“The big fish must help the small fish, not eat them,” he said.

The pandemic has taken a toll on every sector and it is imperative for every organisation, particularly the large and powerful ones, to step up and cooperate, said Mr Somchai.

He suggested the government provide sufficient doses for up to 70% of the country’s population, in line with guidelines recommended by the World Health Organization.

Mr Somchai said the government should offer clear measures to support SMEs so they can recover.

Phichet Rerkpreecha, chief executive of Line Thailand, said the government should lend a hand to the private sector’s push to provide vaccinations.

“It could be helpful if the government can find ways to motivate or incentivise private companies to provide vaccines for their employees,” he said.

“The more vaccines that can be privately funded, the more people we can vaccinate and the faster Thailand will recover.”

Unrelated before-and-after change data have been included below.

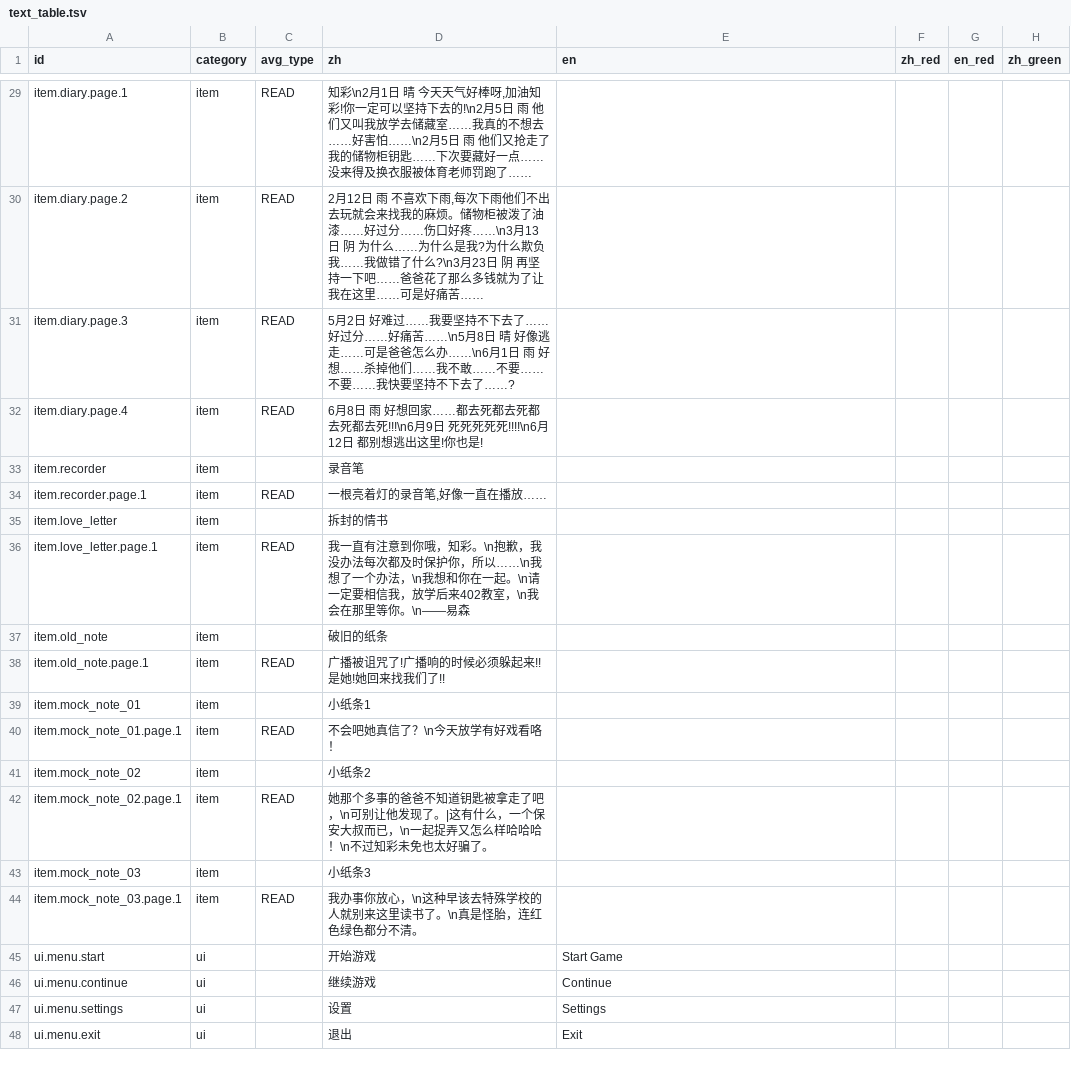
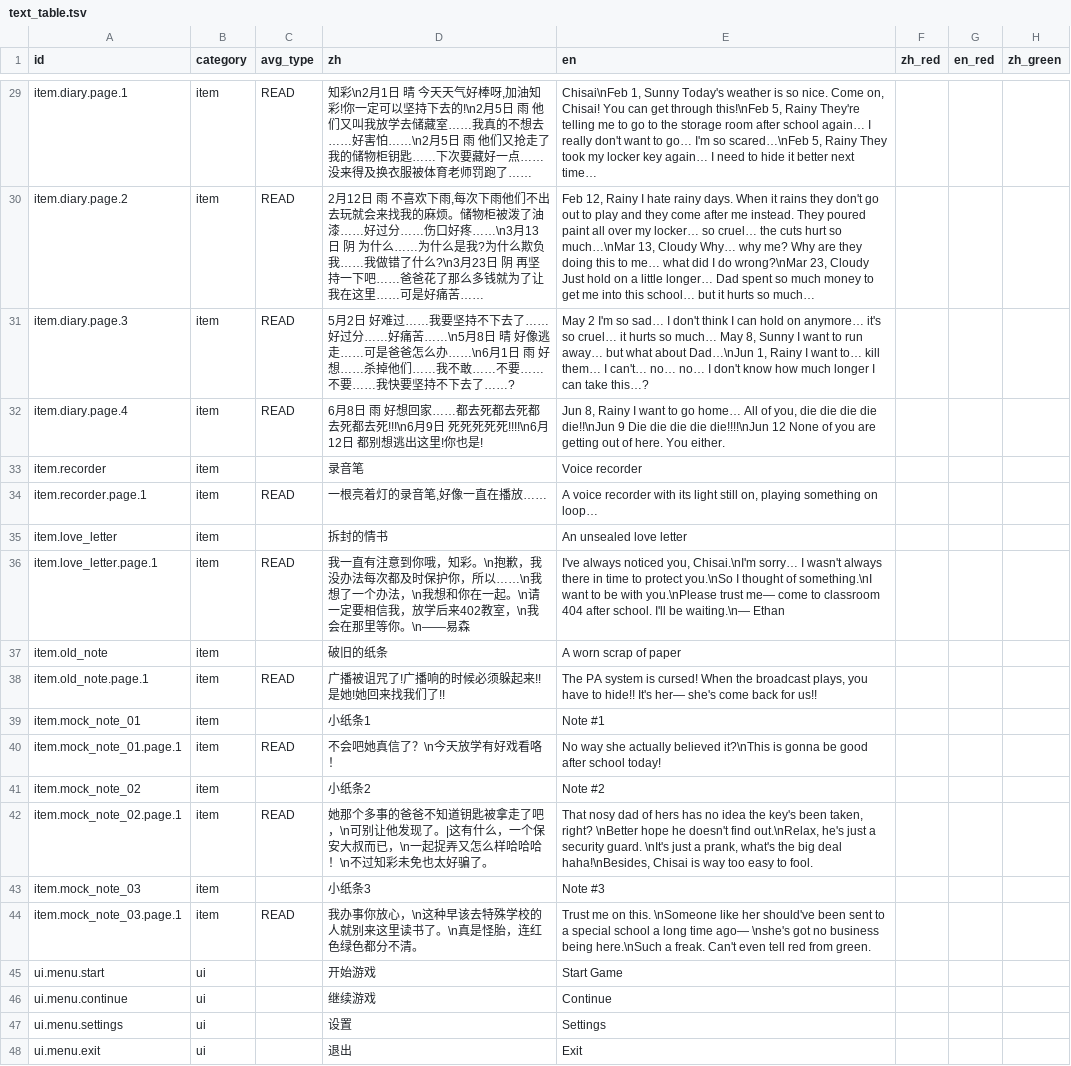
Before and after one commit to suzyeth/ludumdare2026, a TSV file: Assets/Config/text_table.tsv, drawn as a sheet; only a part is shown, gaps mark what is left out; the diff covers the shown part only; the diff names each change by its address in the sheet, - before the commit and + after, or states it on an @@ line.

```diff
--- a/Assets/Config/text_table.tsv
+++ b/Assets/Config/text_table.tsv
-E29 (en): (empty)
+E29 (en): Chisai\nFeb 1, Sunny Today's weather is so nice. Come on, Chisai! You can get through this!\nFeb 5, Rainy They're telling me to go to the storage room after school again… I really don't want to go… I'm so scared…\nFeb 5, Rainy They took my locker key again… I need to hide it better next time…
-E30 (en): (empty)
+E30 (en): Feb 12, Rainy I hate rainy days. When it rains they don't go out to play and they come after me instead. They poured paint all over my locker… so cruel… the cuts hurt so much…\nMar 13, Cloudy Why… why me? Why are they doing this to me… what did I do wrong?\nMar 23, Cloudy Just hold on a little longer… Dad spent so much money to get me into this school… but it hurts so much…
-E31 (en): (empty)
+E31 (en): May 2 I'm so sad… I don't think I can hold on anymore… it's so cruel… it hurts so much… May 8, Sunny I want to run away… but what about Dad…\nJun 1, Rainy I want to… kill them… I can't… no… no… I don't know how much longer I can take this…?
-E32 (en): (empty)
+E32 (en): Jun 8, Rainy I want to go home… All of you, die die die die die!!\nJun 9 Die die die die die!!!!\nJun 12 None of you are getting out of here. You either.
-E33 (en): (empty)
+E33 (en): Voice recorder
-E34 (en): (empty)
+E34 (en): A voice recorder with its light still on, playing something on loop…
-E35 (en): (empty)
+E35 (en): An unsealed love letter
-E36 (en): (empty)
+E36 (en): I've always noticed you, Chisai.\nI'm sorry… I wasn't always there in time to protect you.\nSo I thought of something.\nI want to be with you.\nPlease trust me— come to classroom 404 after school. I'll be waiting.\n— Ethan
-E37 (en): (empty)
+E37 (en): A worn scrap of paper
-E38 (en): (empty)
+E38 (en): The PA system is cursed! When the broadcast plays, you have to hide!! It's her— she's come back for us!!
-E39 (en): (empty)
+E39 (en): Note #1
-E40 (en): (empty)
+E40 (en): No way she actually believed it?\nThis is gonna be good after school today!
-E41 (en): (empty)
+E41 (en): Note #2
-E42 (en): (empty)
+E42 (en): That nosy dad of hers has no idea the key's been taken, right? \nBetter hope he doesn't find out.\nRelax, he's just a security guard. \nIt's just a prank, what's the big deal haha!\nBesides, Chisai is way too easy to fool.
-E43 (en): (empty)
+E43 (en): Note #3
-E44 (en): (empty)
+E44 (en): Trust me on this. \nSomeone like her should've been sent to a special school a long time ago— \nshe's got no business being here.\nSuch a freak. Can't even tell red from green.
```
Also changed, not shown: 27 edited cells elsewhere in this file, 1 other file.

Mr Phichet pointed to vaccination as the key to economic recovery. Although vaccine distribution is a challenge, “we need to work together as a nation to do this right”.


He said communication plays an important role in this crisis.

“Precise information in an organised and timely manner will be the key to managing the public’s expectations,” said Mr Phichet.

“Collaborations with the private sector will increase the effectiveness of vaccine distribution and communications.”

The Public Health Ministry introduced the “Mo Phrom” (Doctors are ready) Line official account (OA) to enable people to register and reserve a place in the queue for vaccination.

The booking facility on the platform began on May 1.

He said technologies can provide solutions to manage the situation.

“There are ‘ready to use’ tools available from many platforms. I am sure all the platforms are willing to assist the government in overcoming this crisis,” said Mr Phichet.

Patama Chantaruck, vice-president for Indochina expansion and managing director of IBM Thailand, said many countries still face unprecedented levels of infection due to virus mutation.

“The public sector and companies need to rethink their use of shared spaces to keep employees and citizens safe,” she said.

“Even with approved vaccines, the need remains to scale proactive testing and health credentialing in a cost-effective and decentralised way.”

Through decentralisation, individuals can control their health data using trustworthy credentials to support access to shared spaces, said Ms Patama.

She said health credentials, such as certification of recent COVID-19 testing or vaccination status, can play an important role as countries return to normalcy.

“Access to these credentials can be scaled and secured in a transparent way that preserves privacy,” said Ms Patama.

Dhanawat Suthumpun, managing director at Microsoft (Thailand), said the pandemic has led to faster digital adoption.

In Thailand, the public sector needs greater agility to handle highly unpredictable situations, and this can be achieved with a digital-first mindset, said Mr Dhanawat.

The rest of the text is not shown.